=== Brief ===
A single figure is required: the number of lines below that contain "subgraph".

=== Records ===

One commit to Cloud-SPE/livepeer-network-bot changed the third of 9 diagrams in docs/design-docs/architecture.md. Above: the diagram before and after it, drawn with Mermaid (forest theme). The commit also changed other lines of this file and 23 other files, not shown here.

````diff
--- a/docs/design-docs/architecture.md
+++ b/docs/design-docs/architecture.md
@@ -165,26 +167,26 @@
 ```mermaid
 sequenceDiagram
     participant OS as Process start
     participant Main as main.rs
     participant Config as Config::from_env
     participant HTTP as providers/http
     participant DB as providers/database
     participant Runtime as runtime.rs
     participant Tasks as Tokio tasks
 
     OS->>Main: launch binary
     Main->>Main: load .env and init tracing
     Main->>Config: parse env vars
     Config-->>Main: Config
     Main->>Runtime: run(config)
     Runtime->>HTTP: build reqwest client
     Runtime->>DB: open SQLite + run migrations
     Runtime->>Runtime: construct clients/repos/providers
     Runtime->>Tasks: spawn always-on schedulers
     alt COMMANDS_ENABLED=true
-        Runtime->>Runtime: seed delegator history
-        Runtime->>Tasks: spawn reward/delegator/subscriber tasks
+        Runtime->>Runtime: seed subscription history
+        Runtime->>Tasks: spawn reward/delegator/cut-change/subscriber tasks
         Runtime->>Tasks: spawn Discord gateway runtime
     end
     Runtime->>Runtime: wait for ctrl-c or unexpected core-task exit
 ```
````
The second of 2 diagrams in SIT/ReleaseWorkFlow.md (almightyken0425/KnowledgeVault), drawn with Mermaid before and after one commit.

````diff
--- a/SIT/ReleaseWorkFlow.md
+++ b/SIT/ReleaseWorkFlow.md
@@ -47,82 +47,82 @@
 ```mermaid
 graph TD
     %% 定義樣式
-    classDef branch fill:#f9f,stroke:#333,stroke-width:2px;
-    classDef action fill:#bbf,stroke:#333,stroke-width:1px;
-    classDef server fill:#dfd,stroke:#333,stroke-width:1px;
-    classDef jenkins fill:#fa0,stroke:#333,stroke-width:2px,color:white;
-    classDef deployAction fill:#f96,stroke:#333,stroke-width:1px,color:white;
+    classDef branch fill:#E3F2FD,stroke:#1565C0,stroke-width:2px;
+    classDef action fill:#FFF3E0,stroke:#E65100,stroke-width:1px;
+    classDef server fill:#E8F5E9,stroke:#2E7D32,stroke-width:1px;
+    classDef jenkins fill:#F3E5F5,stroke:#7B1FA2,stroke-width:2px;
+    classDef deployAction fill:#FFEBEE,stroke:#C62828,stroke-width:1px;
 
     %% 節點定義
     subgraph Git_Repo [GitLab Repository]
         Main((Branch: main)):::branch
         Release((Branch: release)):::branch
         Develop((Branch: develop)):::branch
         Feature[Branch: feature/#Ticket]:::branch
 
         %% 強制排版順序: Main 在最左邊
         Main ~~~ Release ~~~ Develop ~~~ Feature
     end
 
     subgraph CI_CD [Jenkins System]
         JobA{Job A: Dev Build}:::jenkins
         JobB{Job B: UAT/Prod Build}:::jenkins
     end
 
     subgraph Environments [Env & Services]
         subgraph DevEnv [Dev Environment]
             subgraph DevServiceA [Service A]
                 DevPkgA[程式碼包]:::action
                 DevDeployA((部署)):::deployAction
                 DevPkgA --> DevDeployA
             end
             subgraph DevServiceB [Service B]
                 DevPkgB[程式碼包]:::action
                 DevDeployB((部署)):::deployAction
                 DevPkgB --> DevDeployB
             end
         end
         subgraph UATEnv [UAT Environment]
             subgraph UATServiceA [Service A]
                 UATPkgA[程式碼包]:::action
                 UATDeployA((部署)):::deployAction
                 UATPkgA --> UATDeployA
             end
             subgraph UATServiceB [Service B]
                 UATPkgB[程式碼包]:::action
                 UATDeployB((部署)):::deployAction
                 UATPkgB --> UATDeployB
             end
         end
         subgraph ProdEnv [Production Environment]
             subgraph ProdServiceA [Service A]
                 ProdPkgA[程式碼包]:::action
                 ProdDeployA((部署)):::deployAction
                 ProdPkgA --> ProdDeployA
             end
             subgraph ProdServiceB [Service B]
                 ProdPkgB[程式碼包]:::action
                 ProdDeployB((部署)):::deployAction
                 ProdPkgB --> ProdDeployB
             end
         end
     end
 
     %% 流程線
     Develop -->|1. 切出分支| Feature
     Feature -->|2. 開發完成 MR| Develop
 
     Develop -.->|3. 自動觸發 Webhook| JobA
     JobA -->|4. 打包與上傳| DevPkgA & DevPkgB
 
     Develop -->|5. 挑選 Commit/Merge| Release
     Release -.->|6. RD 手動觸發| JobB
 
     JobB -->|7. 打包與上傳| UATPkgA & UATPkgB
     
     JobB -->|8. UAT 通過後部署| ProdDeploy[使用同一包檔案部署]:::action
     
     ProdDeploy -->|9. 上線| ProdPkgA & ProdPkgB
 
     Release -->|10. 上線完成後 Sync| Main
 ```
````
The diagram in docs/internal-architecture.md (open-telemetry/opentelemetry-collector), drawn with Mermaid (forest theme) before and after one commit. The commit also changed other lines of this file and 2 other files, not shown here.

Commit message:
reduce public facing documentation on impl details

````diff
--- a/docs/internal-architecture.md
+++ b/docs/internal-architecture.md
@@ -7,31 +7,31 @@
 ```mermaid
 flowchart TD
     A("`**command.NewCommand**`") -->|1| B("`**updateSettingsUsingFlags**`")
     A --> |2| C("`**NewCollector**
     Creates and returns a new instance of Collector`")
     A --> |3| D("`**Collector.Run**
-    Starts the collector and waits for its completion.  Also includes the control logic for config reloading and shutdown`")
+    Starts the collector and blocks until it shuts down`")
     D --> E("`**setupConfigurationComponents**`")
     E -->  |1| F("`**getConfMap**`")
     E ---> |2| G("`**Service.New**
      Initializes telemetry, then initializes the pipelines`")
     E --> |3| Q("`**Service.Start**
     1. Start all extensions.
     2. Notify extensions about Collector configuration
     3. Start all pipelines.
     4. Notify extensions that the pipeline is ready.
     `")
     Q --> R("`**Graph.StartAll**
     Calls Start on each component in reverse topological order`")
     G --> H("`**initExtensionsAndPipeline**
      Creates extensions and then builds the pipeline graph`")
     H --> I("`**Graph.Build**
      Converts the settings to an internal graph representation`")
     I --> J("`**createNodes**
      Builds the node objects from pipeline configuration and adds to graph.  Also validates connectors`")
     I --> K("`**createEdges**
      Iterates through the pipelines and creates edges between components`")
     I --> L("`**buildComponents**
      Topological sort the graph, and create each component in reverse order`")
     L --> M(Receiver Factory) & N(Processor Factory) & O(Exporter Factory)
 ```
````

=== Solution ===
12